“When soldiers, airmen, sailors or marines face a military tribunal or a civilian court to answer charges for what they did or failed to do, that’s due process,” Brig. Gen. Edgard Arevalo said in a statement on Saturday after the National Bureau of Investigation (NBI) filed this week charges of violation of the Anti-Hazing Law against Lt. Gen. Ronnie Evangelista, former PMA superintendent, and Brig. Gen. Bartolome Bacarro, former commandant of cadets.
Evangelista and Bacarro resigned over the death of Cdt. 4th Class Darwin Dormitorio on September 18. Dormitorio died on August 19 from multiple injuries he sustained during hazing rites.
Arevalo stopped short of commending the two, but called the act a form of “soldiery” when “men and women in uniform tasked to accomplish a mission are later asked to account for what they did or failed to do.”
“That is what military leaders who decide and act in all circumstances must be prepared to do,” Arevalo said.

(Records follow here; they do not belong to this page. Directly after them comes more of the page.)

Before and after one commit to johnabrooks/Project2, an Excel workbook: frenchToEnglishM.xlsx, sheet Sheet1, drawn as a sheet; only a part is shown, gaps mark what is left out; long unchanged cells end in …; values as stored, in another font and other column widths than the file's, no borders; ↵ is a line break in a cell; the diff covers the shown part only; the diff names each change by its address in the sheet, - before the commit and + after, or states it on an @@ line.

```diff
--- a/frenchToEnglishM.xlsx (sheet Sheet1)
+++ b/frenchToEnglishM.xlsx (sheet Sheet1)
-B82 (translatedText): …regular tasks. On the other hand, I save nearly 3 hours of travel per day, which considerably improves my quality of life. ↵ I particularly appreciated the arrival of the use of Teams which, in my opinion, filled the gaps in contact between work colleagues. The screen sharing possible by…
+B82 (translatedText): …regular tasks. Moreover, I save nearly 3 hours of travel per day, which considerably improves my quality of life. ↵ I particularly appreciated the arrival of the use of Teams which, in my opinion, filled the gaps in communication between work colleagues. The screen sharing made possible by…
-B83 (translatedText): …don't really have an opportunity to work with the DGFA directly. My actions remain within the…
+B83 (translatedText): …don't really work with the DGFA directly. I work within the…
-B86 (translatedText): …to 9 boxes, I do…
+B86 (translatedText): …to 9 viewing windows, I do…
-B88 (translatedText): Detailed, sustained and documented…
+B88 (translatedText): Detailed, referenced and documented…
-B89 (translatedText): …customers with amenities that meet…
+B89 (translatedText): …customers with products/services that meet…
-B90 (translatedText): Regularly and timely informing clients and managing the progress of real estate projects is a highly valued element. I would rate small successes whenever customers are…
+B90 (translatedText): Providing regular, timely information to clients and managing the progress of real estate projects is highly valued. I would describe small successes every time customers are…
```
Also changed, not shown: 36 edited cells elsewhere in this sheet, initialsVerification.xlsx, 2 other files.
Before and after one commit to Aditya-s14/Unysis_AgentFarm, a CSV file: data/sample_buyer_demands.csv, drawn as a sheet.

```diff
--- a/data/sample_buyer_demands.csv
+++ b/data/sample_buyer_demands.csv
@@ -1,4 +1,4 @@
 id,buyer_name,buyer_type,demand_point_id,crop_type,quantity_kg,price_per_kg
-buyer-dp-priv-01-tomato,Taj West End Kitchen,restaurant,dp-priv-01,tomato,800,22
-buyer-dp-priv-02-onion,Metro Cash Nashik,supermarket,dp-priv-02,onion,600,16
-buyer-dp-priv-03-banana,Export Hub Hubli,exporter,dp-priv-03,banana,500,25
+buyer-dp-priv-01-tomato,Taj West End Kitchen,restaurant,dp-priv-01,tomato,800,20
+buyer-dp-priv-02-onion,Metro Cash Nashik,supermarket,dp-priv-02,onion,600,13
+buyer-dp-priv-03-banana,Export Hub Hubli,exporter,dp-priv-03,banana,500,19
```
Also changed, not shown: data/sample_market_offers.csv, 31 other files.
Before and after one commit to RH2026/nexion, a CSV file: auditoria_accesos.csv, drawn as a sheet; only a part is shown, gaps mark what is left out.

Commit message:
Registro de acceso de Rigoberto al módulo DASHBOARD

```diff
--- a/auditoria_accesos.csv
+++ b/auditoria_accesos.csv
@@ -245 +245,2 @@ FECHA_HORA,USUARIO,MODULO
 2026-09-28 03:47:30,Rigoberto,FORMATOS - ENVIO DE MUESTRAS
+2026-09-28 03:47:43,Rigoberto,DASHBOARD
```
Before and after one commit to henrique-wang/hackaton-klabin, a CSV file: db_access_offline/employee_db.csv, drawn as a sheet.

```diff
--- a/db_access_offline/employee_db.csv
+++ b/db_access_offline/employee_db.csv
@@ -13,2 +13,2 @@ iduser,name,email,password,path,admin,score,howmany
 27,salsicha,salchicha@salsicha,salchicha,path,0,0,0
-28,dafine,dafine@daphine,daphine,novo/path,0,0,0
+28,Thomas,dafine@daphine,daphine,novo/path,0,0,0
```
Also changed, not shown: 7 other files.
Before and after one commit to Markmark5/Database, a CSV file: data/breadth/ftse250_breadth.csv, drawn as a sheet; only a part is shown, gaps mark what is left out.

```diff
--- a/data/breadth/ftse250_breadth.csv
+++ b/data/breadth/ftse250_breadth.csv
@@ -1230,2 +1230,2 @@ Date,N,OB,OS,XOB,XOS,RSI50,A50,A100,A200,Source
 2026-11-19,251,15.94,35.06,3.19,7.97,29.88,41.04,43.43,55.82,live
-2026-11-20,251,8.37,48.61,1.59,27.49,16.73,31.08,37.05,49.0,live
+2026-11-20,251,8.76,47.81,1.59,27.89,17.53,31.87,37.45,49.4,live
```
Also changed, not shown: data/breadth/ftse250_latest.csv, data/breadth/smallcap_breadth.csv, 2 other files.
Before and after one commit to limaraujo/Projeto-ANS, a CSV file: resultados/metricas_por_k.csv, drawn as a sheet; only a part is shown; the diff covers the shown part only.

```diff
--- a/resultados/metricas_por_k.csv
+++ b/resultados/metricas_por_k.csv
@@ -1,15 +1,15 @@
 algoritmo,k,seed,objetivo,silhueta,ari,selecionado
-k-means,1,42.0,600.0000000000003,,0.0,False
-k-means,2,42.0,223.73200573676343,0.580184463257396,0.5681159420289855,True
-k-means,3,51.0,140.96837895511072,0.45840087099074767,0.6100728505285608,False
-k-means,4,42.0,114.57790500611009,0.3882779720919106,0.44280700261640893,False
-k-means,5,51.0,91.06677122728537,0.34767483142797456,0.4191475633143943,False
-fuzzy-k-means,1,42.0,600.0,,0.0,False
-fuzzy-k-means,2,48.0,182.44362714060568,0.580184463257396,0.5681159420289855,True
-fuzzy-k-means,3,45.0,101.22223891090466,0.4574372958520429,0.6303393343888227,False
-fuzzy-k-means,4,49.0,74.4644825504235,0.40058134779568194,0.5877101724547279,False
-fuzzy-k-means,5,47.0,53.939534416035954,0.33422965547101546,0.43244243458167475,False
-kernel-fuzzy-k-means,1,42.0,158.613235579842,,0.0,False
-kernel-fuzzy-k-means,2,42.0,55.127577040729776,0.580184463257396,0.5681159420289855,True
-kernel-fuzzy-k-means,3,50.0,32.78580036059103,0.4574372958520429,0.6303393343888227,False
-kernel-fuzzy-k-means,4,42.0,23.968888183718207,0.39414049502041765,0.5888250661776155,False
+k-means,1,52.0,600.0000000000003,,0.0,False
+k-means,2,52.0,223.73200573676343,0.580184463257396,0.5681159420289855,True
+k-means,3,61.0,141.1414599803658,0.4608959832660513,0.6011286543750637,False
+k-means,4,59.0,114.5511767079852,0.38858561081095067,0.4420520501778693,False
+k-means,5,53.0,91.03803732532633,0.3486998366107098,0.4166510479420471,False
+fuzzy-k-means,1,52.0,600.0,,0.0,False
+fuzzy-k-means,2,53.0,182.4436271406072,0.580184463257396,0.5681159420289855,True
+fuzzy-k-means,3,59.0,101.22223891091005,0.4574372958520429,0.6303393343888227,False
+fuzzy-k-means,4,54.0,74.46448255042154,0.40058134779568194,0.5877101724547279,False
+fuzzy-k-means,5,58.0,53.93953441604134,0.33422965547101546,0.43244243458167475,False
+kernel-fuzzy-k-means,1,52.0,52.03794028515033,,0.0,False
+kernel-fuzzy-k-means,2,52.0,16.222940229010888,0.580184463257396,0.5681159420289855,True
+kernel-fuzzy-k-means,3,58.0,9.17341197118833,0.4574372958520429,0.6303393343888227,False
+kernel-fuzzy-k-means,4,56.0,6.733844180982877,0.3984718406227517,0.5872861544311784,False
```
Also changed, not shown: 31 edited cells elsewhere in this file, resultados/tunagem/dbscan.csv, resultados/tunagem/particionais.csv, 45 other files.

The NBI investigation started in September on orders of Justice Secretary Menardo Guevarra.
Captains Flor Apostol and Maria Ofelia Beloy, and Lt. Col. Cesar Candelaria are facing indictment for medical malpractice, while seven cadets have been charged with murder and for violation of the Anti-Hazing and Anti-Torture Laws before the Baguio City Prosecutor’s Office.
The seven cadets are: Cdt. 1st Class Axl Rey Sanopao; Cdt. 2nd Class Christian Zacarias; Cadets 3rd Class Felix Lumbag Jr., Julius Carlo Tadena, Shalimar Imperial, John Vincent Manalo and Rey David John Volante.